---------- Input material
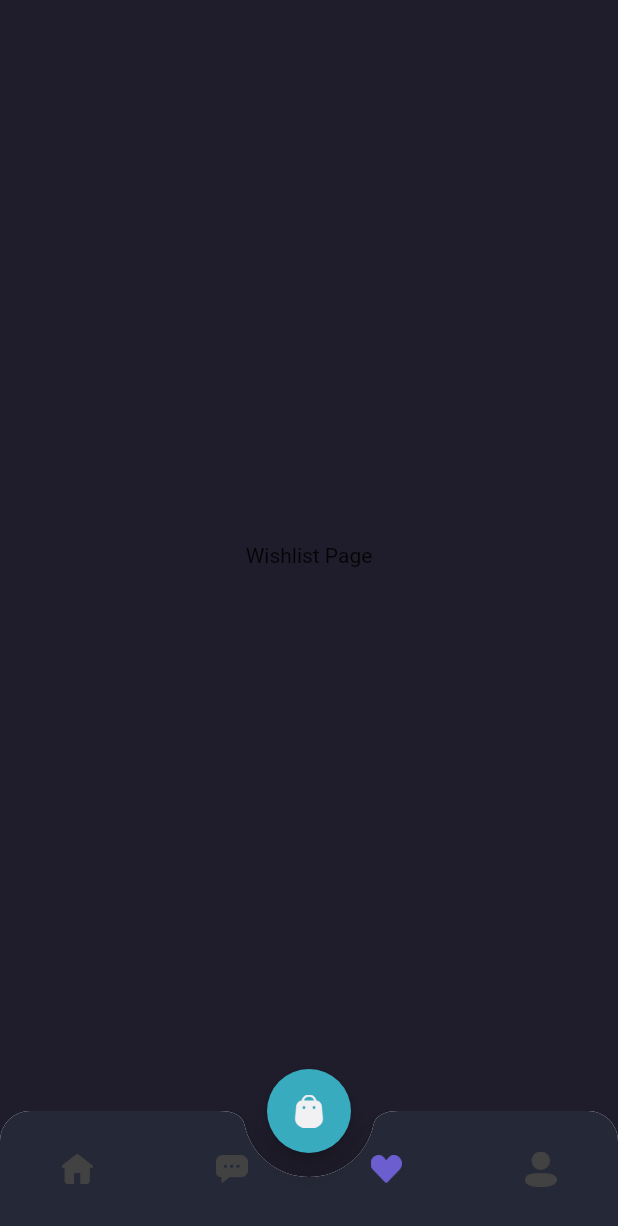
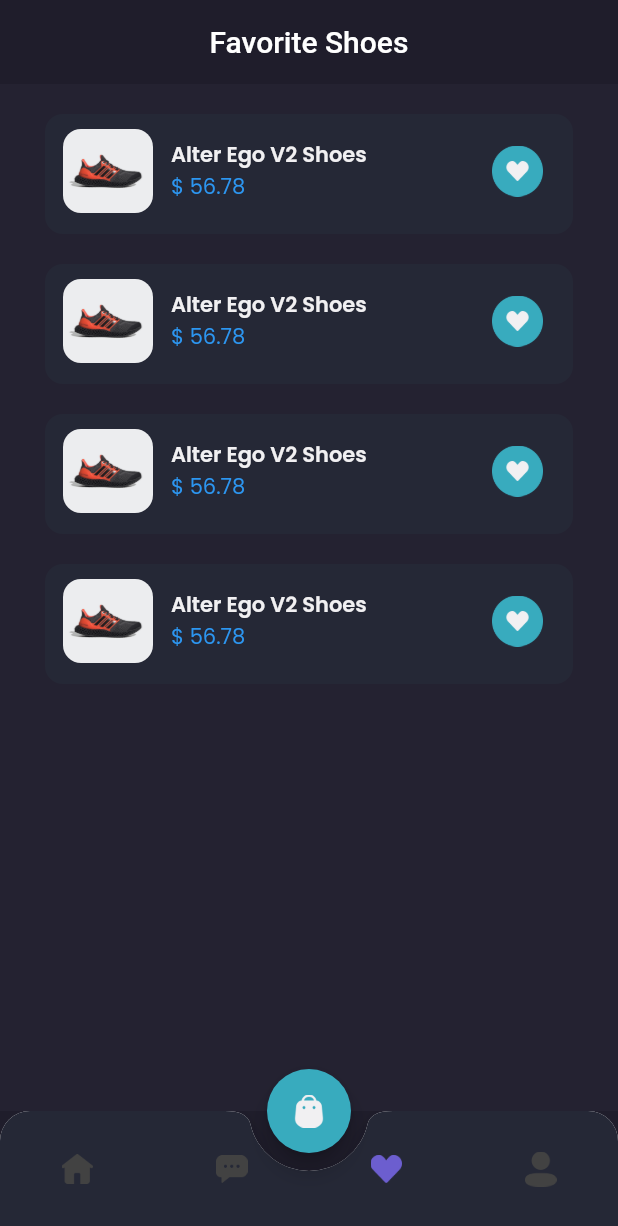
Before and after one commit to rezawahyuadinata/e-commerce-baju, a Flutter app: the MainPage screen opened by its route, item 3 of the bottom bar chosen, on a phone screen of 412 x 824 dp. Shown: the top 1226 px of the screen. Run offline on Flutter 3.47's test engine with Material 2 defaults, Android fonts, the phone set to English and light mode, and no system bars; our stand-ins replace google_fonts.

Commit message:
menambahkan tampilan dalam wishlist

```diff
--- a/frontend/lib/main.dart
+++ b/frontend/lib/main.dart
@@ -1,6 +1,7 @@
 import 'package:flutter/material.dart';
 import 'package:frontend/pages/Authentication/sign_in.dart';
 import 'package:frontend/pages/Authentication/sign_up.dart';
+import 'package:frontend/pages/home/detail_chat_page.dart';
 import 'package:frontend/pages/home/main_page.dart';
 import 'package:frontend/pages/splash_page.dart';
 import 'package:google_fonts/google_fonts.dart';
@@ -19,6 +20,7 @@ class MyApp extends StatelessWidget {
         '/sign-in': (context) => SignInPage(),
         '/sign-up': (context) => SignUpPage(),
         '/home': (context) => MainPage(),
+        '/detail-chat': (context) => DetailChatPage(),
       },
     );
   }
--- /dev/null
+++ b/frontend/lib/pages/home/Widget/wishlist_item_widget.dart
@@ -0,0 +1,58 @@
+import 'package:flutter/material.dart';
+import 'package:frontend/theme.dart';
+
+class WishlistItemWidget extends StatelessWidget {
+  const WishlistItemWidget({super.key});
+
+  @override
+  Widget build(BuildContext context) {
+    return Container(
+      margin: EdgeInsets.only(
+        top: 20,
+      ),
+      padding: EdgeInsets.only(
+        bottom: 14,
+        top: 10,
+        left: 12,
+        right: 20,
+      ),
+      decoration: BoxDecoration(
+        borderRadius: BorderRadius.circular(12),
+        color: backgroundColor4,
+      ),
+      child: Row(children: [
+        ClipRRect(
+          borderRadius: BorderRadius.circular(12),
+          child: Image.asset(
+            'assets/images/image_shoes.png',
+            width: 60,
+          ),
+        ),
+        SizedBox(
+          width: 12,
+        ),
+        Expanded(
+          child: Column(
+            crossAxisAlignment: CrossAxisAlignment.start,
+            children: [
+              Text(
+                'Alter Ego V2 Shoes',
+                style: primaryTextStyle.copyWith(
+                  fontWeight: semiBold,
+                ),
+              ),
+              Text(
+                '\$ 56.78',
+                style: priceTextStyle,
+              )
+            ],
+          ),
+        ),
+        Image.asset(
+          'assets/icons/button_wishlist_blue.png',
+          width: 34,
+        )
+      ]),
+    );
+  }
+}
--- a/frontend/lib/pages/home/main_page.dart
+++ b/frontend/lib/pages/home/main_page.dart
@@ -2,7 +2,7 @@ import 'package:flutter/material.dart';
 import 'package:frontend/pages/Authentication/sign_in.dart';
 import 'package:frontend/pages/home/chat_page.dart';
 import 'package:frontend/pages/home/home_page.dart';
-import 'package:frontend/pages/home/pofile_page.dart';
+import 'package:frontend/pages/home/profile_page.dart';
 import 'package:frontend/pages/home/wishlist_page.dart';
 import 'package:frontend/theme.dart';
 
@@ -36,16 +36,18 @@ class _MainPageState extends State<MainPage> {
         ),
         child: BottomAppBar(
           shape: CircularNotchedRectangle(),
-          notchMargin: 16,
+          notchMargin: 12,
           clipBehavior: Clip.antiAlias,
           child: BottomNavigationBar(
               backgroundColor: backgroundColor4,
               type: BottomNavigationBarType.fixed,
               onTap: (value) {
                 print(value);
-                setState(() {
-                  currentindex = value;
-                });
+                setState(
+                  () {
+                    currentindex = value;
+                  },
+                );
               },
               items: [
                 BottomNavigationBarItem(
--- a/frontend/lib/pages/home/pofile_page.dart
+++ /dev/null
@@ -1,13 +0,0 @@
-import 'package:flutter/material.dart';
-
-class ProfilePage extends StatelessWidget {
-  const ProfilePage({super.key});
-
-  @override
-  Widget build(BuildContext context) {
-    return Center(
-        child: Container(
-      child: Text('Profile Page'),
-    ));
-  }
-}
--- a/frontend/lib/pages/home/wishlist_page.dart
+++ b/frontend/lib/pages/home/wishlist_page.dart
@@ -1,13 +1,107 @@
 import 'package:flutter/material.dart';
+import 'package:frontend/pages/home/Widget/wishlist_item_widget.dart';
+import 'package:frontend/theme.dart';
 
 class WishlistPage extends StatelessWidget {
   const WishlistPage({super.key});
 
   @override
   Widget build(BuildContext context) {
-    return Center(
+    Widget header() {
+      return AppBar(
+        backgroundColor: backgroundColor1,
+        centerTitle: true,
+        title: Text('Favorite Shoes'),
+        // elevation: 0,
+        automaticallyImplyLeading: false,
+      );
+    }
+
+    Widget emptyWishlist() {
+      return Expanded(
         child: Container(
-      child: Text('Wishlist Page'),
-    ));
+          width: double.infinity,
+          color: backgroundColor3,
+          child: Column(
+            mainAxisAlignment: MainAxisAlignment.center,
+            children: [
+              Image.asset(
+                'assets/icons/image_wishlist.png',
+                width: 70,
+              ),
+              SizedBox(
+                height: 23,
+              ),
+              Text(
+                'You don\'t have a shoes :(',
+                style: primaryTextStyle.copyWith(
+                  fontSize: 16,
+                  fontWeight: medium,
+                ),
+              ),
+              SizedBox(
+                height: 20,
+              ),
+              Text(
+                'Let\'s find some shoes for you.',
+                style: secondaryTextStyle.copyWith(
+                  fontSize: 14,
+                  fontWeight: medium,
+                ),
+              ),
+              SizedBox(
+                height: 20,
+              ),
+              Container(
+                height: 44,
+                child: TextButton(
+                  onPressed: () {},
+                  style: TextButton.styleFrom(
+                      padding: EdgeInsets.symmetric(
+                        horizontal: 24,
+                        vertical: 10,
+                      ),
+                      backgroundColor: primaryColor,
+                      shape: RoundedRectangleBorder(
+                          borderRadius: BorderRadius.circular(12))),
+                  child: Text(
+                    'Explore Store',
+                    style: primaryTextStyle.copyWith(
+                      fontSize: 16,
+                    ),
+                  ),
+                ),
+              )
+            ],
+          ),
+        ),
+      );
+    }
+
+    Widget content() {
+      return Expanded(
+        child: Container(
+          color: backgroundColor3,
+          child: ListView(
+            padding: EdgeInsets.symmetric(horizontal: defaultMargin),
+            children: [
+              WishlistItemWidget(),
+              WishlistItemWidget(),
+              WishlistItemWidget(),
+              WishlistItemWidget(),
+
+            ],
+          ),
+        ),
+      );
+    }
+
+    return Column(
+      children: [
+        header(),
+        content(),
+        // emptyWishlist(),
+      ],
+    );
   }
 }
```
Also changed, not shown: frontend/lib/pages/home/Widget/chat_bubble_widget.dart (added, +145 -0 lines), frontend/lib/pages/home/Widget/chat_widget.dart (+6 -1 lines), frontend/lib/pages/home/detail_chat_page.dart (+202 -0 lines), frontend/lib/pages/home/profile_page.dart (added, +63 -0 lines).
--------------------
§ **Task statement**
Which lines of the data include the word "return"? Copy each one.

§ **Exercise result**
+    return Container(
-    return Center(
-    return Center(
+      return AppBar(
+      return Expanded(
+      return Expanded(
+    return Column(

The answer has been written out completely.